### Exercise prompt:
Whenever the word "Obtener" appears in a line of the data below, copy that line.

Start of Raw data

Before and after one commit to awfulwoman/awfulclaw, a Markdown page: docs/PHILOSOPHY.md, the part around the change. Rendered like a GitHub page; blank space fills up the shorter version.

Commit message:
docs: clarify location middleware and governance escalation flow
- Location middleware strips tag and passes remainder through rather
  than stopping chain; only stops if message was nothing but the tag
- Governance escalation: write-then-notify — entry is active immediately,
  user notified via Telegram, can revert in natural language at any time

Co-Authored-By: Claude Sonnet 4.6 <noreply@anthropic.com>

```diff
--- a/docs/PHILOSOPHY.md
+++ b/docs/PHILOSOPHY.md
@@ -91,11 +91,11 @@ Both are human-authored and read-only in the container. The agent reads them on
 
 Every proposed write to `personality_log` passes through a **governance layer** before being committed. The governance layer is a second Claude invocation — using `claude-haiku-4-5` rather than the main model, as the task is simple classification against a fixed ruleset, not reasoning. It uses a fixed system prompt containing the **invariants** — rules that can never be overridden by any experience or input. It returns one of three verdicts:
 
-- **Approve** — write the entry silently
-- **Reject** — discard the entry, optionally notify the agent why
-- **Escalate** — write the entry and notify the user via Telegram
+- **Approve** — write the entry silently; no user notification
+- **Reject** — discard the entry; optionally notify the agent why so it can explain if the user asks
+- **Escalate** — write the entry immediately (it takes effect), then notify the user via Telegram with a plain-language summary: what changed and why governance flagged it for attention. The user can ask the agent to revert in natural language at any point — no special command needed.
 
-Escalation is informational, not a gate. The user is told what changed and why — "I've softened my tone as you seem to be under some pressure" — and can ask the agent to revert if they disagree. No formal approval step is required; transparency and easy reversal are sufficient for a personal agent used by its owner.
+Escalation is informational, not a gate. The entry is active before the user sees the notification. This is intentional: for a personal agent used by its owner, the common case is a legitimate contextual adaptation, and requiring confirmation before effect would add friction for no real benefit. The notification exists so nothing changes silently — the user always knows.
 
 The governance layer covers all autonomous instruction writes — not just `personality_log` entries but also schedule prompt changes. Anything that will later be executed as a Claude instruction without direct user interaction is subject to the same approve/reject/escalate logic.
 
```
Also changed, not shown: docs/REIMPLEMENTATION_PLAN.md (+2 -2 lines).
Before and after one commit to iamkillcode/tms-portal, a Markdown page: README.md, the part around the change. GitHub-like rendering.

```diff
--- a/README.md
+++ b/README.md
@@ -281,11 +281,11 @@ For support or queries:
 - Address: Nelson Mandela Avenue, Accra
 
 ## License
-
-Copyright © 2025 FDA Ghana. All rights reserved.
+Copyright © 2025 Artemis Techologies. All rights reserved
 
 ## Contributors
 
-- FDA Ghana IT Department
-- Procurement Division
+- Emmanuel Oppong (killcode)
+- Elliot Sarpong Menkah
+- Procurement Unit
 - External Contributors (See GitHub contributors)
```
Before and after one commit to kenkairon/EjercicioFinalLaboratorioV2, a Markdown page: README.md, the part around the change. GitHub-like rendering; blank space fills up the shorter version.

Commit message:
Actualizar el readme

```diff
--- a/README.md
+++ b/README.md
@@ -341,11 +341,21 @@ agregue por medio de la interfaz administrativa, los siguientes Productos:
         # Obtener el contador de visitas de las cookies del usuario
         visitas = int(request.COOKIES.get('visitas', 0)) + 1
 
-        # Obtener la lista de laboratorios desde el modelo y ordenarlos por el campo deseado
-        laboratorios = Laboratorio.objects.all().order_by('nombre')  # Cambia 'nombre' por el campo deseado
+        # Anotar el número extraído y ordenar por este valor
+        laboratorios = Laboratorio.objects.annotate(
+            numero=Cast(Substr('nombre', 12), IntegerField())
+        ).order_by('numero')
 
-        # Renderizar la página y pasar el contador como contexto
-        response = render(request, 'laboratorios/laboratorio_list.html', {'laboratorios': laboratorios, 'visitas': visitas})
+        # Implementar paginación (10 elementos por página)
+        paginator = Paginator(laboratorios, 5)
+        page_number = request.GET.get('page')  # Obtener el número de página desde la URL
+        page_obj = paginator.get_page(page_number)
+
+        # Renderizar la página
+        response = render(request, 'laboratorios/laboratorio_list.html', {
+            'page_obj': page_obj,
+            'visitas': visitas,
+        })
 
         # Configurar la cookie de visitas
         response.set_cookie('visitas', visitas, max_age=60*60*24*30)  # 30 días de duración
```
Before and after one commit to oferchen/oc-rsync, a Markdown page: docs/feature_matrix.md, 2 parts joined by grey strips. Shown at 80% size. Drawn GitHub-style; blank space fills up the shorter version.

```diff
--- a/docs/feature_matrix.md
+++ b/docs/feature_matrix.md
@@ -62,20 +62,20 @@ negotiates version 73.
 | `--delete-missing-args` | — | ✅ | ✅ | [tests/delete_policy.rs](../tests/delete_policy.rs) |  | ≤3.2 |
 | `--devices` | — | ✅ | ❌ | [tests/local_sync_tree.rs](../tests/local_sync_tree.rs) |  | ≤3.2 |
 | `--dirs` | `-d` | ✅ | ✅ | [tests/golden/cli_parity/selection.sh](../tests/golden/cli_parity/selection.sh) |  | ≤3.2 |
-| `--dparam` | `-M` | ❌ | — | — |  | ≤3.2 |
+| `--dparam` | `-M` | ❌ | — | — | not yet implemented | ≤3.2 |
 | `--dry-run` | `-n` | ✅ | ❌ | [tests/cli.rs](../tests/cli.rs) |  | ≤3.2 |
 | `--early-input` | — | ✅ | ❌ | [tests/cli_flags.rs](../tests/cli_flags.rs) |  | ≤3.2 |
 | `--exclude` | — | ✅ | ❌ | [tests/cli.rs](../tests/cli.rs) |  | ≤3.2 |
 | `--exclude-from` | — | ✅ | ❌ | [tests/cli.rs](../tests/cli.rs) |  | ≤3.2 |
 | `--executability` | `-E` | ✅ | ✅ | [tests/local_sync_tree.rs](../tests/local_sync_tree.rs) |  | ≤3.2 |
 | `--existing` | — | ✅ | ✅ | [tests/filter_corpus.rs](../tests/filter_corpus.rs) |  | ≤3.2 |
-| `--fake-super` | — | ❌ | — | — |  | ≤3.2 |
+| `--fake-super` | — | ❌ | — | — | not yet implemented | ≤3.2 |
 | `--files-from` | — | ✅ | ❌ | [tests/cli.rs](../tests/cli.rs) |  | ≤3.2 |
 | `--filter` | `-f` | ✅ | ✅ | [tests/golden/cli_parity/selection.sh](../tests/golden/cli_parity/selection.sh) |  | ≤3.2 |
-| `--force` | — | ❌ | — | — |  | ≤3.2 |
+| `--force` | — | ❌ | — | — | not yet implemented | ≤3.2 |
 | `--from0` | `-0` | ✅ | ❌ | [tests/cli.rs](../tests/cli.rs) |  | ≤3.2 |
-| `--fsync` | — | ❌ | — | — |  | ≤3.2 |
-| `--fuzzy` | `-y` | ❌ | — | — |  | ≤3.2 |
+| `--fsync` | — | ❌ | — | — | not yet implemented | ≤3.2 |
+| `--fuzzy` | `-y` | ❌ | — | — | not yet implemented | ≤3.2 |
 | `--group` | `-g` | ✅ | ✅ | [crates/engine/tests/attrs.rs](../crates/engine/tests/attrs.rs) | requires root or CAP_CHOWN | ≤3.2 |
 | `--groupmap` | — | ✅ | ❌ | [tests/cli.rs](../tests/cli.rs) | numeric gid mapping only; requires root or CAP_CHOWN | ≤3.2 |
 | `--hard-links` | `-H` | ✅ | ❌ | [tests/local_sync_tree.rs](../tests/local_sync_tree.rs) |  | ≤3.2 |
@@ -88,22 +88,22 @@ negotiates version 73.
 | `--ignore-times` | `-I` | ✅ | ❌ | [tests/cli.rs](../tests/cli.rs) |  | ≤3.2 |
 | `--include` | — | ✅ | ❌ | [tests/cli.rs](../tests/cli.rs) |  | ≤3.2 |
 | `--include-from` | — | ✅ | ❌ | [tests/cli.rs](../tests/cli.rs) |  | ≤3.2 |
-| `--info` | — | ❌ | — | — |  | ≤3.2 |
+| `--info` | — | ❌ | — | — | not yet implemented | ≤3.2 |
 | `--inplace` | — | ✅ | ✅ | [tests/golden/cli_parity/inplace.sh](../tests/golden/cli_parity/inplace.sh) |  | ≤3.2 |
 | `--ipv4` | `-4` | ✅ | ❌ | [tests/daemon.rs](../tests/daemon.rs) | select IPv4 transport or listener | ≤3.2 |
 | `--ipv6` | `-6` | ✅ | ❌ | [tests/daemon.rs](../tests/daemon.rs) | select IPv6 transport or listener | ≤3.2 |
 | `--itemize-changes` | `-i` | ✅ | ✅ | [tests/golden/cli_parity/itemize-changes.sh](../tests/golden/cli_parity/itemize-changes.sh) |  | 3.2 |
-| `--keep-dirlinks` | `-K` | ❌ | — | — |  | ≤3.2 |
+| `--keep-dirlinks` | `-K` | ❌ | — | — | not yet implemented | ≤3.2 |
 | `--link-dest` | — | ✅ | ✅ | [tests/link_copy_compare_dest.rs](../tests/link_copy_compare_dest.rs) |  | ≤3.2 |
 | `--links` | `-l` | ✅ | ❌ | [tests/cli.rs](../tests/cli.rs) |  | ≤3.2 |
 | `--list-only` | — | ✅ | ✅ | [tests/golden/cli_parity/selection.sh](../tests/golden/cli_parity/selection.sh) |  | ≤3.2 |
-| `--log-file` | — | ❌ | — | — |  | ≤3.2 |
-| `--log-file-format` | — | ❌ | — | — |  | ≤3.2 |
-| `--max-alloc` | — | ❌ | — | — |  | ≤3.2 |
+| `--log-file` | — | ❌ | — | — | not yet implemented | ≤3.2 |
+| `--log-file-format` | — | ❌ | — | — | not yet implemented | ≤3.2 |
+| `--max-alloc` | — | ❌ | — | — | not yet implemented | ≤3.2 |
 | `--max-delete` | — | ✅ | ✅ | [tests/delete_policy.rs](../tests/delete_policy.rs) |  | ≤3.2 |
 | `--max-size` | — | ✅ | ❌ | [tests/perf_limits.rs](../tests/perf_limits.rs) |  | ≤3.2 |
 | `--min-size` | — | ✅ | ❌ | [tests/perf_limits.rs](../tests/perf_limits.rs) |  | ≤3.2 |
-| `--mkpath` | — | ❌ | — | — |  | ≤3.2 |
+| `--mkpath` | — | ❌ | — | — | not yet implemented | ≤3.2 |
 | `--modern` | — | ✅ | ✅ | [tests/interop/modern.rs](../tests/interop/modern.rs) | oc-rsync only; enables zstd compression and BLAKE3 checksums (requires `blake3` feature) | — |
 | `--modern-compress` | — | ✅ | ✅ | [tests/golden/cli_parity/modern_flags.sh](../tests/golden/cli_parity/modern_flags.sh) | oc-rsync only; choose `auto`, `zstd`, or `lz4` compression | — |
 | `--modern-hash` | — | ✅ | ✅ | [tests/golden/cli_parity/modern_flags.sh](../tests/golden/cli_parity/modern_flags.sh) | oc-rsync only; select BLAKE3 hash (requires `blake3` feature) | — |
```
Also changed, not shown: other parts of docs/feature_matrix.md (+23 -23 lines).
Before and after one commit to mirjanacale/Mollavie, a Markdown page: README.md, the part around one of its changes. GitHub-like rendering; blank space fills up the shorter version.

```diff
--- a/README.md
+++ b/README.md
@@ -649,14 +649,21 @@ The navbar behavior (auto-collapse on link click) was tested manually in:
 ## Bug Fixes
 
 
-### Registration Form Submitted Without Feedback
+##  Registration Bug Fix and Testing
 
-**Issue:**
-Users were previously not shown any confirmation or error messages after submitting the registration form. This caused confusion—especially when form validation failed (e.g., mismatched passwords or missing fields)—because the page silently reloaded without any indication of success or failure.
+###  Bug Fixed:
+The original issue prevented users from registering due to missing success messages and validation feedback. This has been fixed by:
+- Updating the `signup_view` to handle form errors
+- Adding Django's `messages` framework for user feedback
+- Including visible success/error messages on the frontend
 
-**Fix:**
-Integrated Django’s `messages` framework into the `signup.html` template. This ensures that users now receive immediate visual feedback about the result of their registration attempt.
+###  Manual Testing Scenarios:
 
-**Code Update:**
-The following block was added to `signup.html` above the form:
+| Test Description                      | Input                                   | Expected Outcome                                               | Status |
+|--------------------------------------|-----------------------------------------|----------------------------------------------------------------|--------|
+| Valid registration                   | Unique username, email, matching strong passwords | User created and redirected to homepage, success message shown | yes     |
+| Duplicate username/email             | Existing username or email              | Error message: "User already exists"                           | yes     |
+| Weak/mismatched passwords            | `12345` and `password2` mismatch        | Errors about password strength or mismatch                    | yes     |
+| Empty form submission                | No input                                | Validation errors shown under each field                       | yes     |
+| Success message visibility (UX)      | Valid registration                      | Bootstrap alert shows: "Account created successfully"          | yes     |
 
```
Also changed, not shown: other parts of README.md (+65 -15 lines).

End of Raw data

### Reply:
         # Obtener el contador de visitas de las cookies del usuario
-        # Obtener la lista de laboratorios desde el modelo y ordenarlos por el campo deseado
+        page_number = request.GET.get('page')  # Obtener el número de página desde la URL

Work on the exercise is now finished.